An ice geyser on Enceladus
An ice geyser on Enceladus (NASA)

The more I read up on Extremophiles, the more I am completely astonished at their resilience and their inexplicable survival. They seriously should not be a possibility at all. Listening to Dr Rothschild speak about the implications of their very existence and the options it opens for us just blew my mind.

Then again, perhaps the topic was just a perfect combination of Science and Sci-fi geekery for my brain. You can be the judge.

Good grief! I appear to be in Florida!

I’m not sure if I’ve mentioned this before but I’m a bit of a raging introvert. (Not “raging” in the sense that I will stand in a corner and glare at people in parties… I mean that I’m very, very much an introvert…) So the general idea of visiting a park in the middle of a tropical summer surrounded by crowds and crowds of obnoxious, shouty, jostling, no-respect-for-my-personal-space-bubble people is just the complete opposite of appealing.

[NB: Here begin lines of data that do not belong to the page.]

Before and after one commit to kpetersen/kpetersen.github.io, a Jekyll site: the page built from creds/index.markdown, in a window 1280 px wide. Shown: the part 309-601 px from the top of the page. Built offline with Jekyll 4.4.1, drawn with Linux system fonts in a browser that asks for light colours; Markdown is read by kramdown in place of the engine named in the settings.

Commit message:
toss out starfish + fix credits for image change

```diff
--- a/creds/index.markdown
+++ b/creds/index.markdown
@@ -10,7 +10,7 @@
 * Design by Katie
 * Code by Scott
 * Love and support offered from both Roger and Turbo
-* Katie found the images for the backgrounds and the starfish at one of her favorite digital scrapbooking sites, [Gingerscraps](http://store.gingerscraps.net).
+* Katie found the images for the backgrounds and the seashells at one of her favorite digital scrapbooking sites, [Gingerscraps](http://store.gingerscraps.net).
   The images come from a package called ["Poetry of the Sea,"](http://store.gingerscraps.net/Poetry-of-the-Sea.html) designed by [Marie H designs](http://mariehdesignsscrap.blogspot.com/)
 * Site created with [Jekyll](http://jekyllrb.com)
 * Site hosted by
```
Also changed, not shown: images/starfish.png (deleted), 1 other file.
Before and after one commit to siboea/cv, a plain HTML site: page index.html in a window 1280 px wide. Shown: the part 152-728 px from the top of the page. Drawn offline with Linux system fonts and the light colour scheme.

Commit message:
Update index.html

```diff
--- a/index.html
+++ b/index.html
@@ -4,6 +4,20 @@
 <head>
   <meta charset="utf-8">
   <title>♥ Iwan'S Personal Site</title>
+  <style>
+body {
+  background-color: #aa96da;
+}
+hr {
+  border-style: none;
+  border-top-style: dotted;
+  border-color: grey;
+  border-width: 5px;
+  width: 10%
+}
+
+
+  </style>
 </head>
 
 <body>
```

Which is of course why I’m currently in Orlando, home of Disneyland, Seaworld, Universal Studios, Wet’n’wild and Harry Potter world…..

Given the choice of places to visit, it’s definitely not at the top of my list. So the question needs to be asked; Why am I here?

Sometimes in your PhD opportunities get thrown at you out of left field. Three of those were lobbed at my head a few months ago, all of which were unbelievably exciting and definitely unexpected. Unfortunately, things need to be paid for by some form of currency and with the travel plans being made for an American Summer (read EXPENSIVE FLIGHTS) and the limited funds in my PhD budget, I’ve ended up only being able to take one of them.

But hey, 1 out of 3 isn’t exactly terrible is it?

So I’m here at the 10th International Phycological Congress and against all odds and my general dislike of crowds, I’m actually having a good time. Now I know you’re probably thinking “Dude. You’re in a foreign country on a trip you didn’t have to pay for at a conference a lot of people would probably kill to be at…” (Well you might not be thinking that last part… not all of you are Phycologists…. most of you are normal). But I don’t normally enjoy myself at conferences. Talking myself up to people I’ve never met is a decidedly uncomfortable experience for me. Putting myself out there in the form of my research is not something that makes me feel in any way secure. There’s always that nagging worry that someone’s going to be presenting the exact same thing as you or that you’re going to get completely shot down the dreaded minute the symposia chair turns to the audience and says “Any questions?”

I like to believe that’s normal, especially for a student with very little experience in the scary land of scientific conferences. Talking to some of the other students giving talks or presenting posters like I am, it seems like it’s a common theme. I think it’s one of those things that will just get easier the more I do it.

And despite all of my neuroses, presenting my poster actually went really well. (Regardless of the fact that it turns out someone is working on the exact same thing as I am on a much larger scale…. commence the publishing scuffle! – more on that later) And in spite of my general dislike for crowds of strangers, I’ve really enjoyed listening to some of the talks – like the one by Dr Lynn Rothschild on extremophiles and the search for life in the universe. Unbelievably cool.

I’m interested to know though – have you ever found yourself in this sort of situation? If so, what sort of things did you find helpful? I’m sure I’m not the only one who finds conferences abjectly terrifying. Let me know in the comments!

Anyway, I’m off for now. I’ve written up copious notes on Lynn Rothschild’s talk so I’ll hopefully be able to share it with you in an, unfortunately, much less eloquent way. Stay tuned!